··· Records shown ···

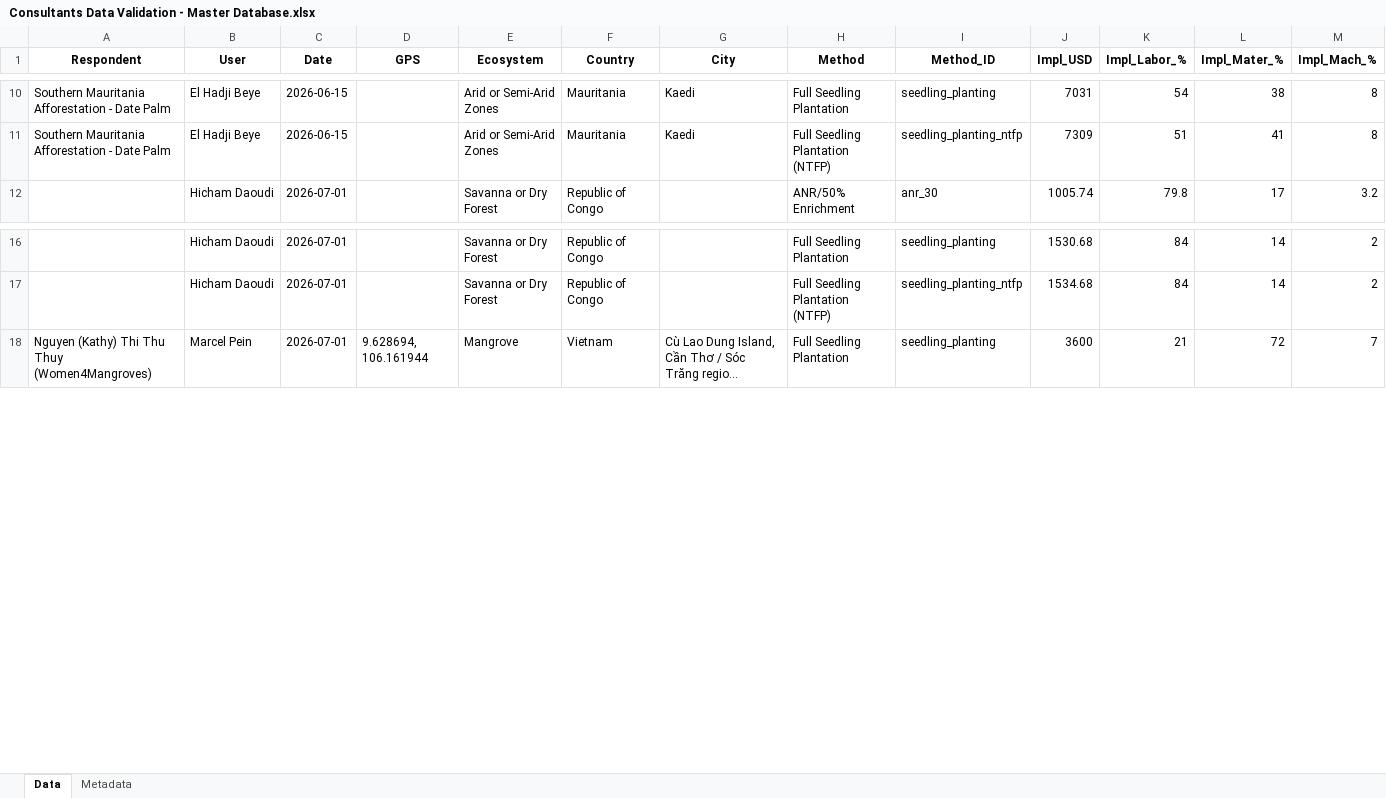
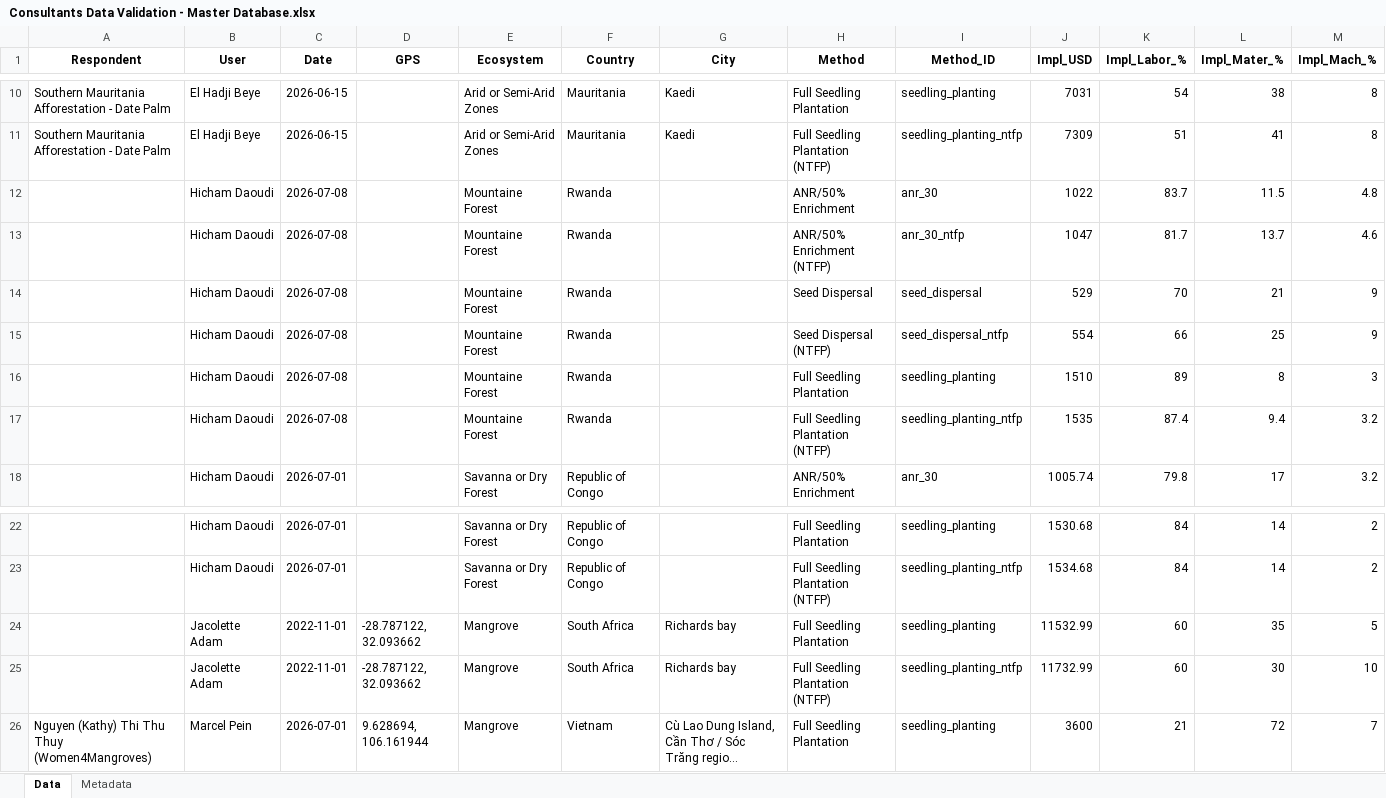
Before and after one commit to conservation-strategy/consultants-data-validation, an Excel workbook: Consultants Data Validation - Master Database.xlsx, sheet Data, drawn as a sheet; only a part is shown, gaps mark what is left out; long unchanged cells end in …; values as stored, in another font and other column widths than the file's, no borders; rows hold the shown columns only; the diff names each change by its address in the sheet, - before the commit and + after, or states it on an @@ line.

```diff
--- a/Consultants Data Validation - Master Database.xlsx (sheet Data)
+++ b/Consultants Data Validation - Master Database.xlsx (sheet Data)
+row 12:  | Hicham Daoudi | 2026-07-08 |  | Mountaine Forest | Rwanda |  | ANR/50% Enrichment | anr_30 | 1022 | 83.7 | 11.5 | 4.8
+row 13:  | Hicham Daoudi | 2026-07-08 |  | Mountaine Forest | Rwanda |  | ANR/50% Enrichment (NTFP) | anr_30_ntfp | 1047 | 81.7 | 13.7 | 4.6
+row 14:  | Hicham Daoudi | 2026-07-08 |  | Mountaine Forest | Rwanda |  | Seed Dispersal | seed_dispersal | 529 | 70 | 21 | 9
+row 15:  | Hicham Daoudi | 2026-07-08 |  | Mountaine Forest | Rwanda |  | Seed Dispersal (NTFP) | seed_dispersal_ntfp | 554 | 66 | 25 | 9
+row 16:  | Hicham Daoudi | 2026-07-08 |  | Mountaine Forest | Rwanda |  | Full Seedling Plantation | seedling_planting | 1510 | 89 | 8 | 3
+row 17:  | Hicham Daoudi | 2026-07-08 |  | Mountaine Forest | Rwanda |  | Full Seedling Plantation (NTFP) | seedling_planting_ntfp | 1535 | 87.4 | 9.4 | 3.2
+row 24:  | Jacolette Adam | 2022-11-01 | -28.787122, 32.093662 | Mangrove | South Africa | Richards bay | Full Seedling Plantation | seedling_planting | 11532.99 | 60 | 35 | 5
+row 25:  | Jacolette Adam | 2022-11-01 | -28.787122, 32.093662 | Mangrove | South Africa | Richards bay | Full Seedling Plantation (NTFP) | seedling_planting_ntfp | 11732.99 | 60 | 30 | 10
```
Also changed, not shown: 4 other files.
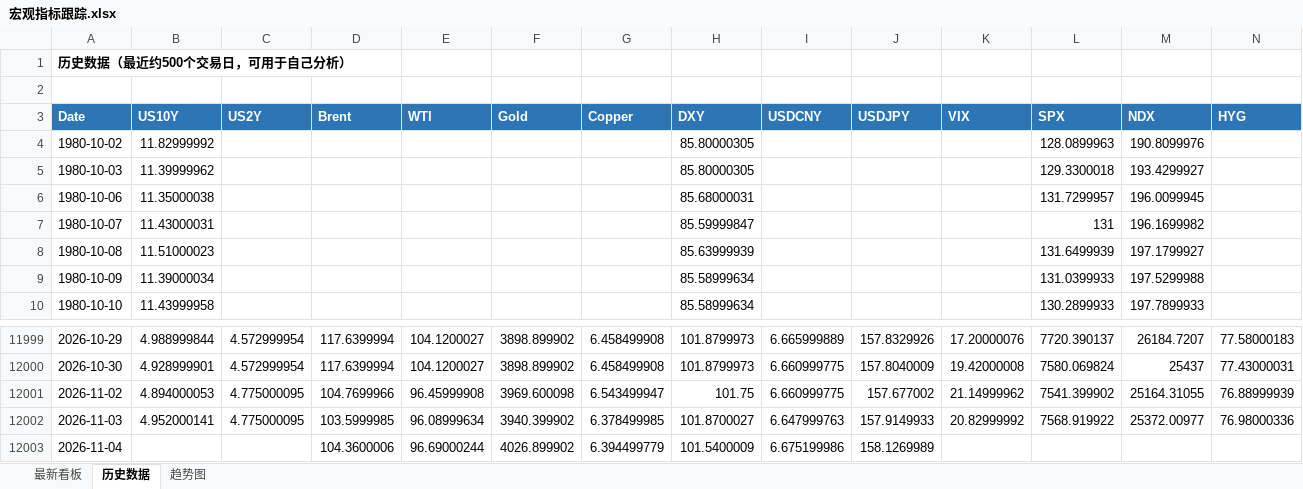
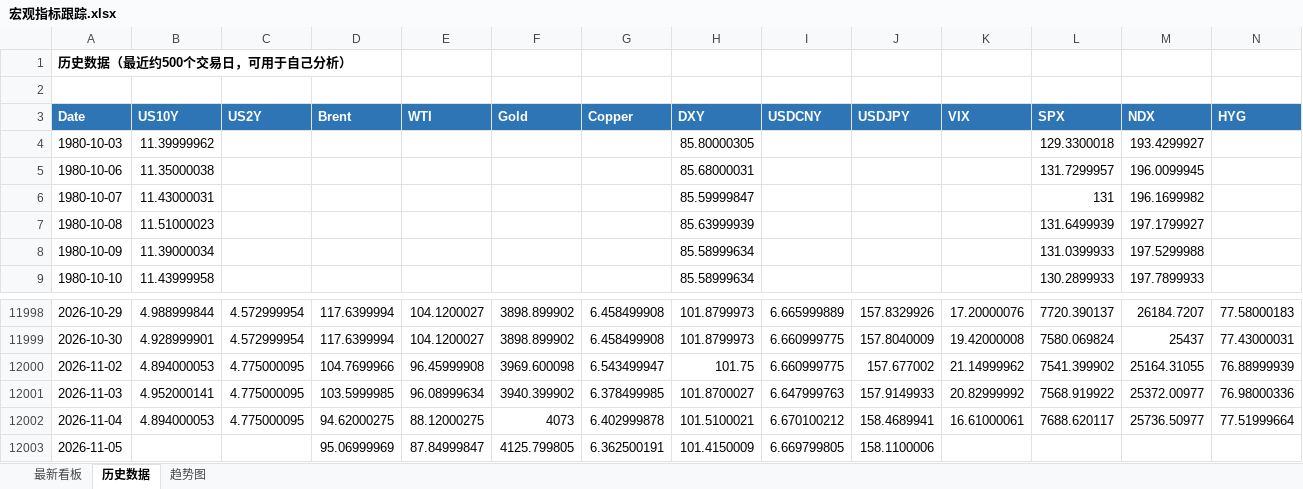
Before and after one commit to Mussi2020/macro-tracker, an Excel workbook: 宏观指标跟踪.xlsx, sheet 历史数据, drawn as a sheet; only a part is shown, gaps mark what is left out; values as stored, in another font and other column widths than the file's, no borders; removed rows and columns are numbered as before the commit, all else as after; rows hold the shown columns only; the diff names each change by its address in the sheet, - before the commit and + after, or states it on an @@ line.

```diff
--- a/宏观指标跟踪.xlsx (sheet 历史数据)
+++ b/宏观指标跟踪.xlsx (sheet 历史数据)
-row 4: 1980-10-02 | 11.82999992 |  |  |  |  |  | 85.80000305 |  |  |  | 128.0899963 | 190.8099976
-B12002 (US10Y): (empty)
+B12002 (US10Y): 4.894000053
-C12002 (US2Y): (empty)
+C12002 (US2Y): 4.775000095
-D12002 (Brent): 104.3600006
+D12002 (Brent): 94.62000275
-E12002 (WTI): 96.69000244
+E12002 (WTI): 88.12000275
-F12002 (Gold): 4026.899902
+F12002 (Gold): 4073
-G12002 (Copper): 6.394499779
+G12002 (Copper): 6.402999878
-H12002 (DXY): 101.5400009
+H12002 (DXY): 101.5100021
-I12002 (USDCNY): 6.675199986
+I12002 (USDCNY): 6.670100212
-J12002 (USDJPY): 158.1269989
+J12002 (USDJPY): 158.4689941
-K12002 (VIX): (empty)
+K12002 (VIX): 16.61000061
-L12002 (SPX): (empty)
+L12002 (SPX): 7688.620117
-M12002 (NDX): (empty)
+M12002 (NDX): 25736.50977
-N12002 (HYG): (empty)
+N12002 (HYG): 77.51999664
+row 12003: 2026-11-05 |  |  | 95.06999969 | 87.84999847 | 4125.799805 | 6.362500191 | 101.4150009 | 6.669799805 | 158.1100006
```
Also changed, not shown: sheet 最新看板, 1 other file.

···

> _Your objective_:
Among the entries above, identify all lines with "empty" and copy them.

> _Answer section_:
-B12002 (US10Y): (empty)
-C12002 (US2Y): (empty)
-K12002 (VIX): (empty)
-L12002 (SPX): (empty)
-M12002 (NDX): (empty)
-N12002 (HYG): (empty)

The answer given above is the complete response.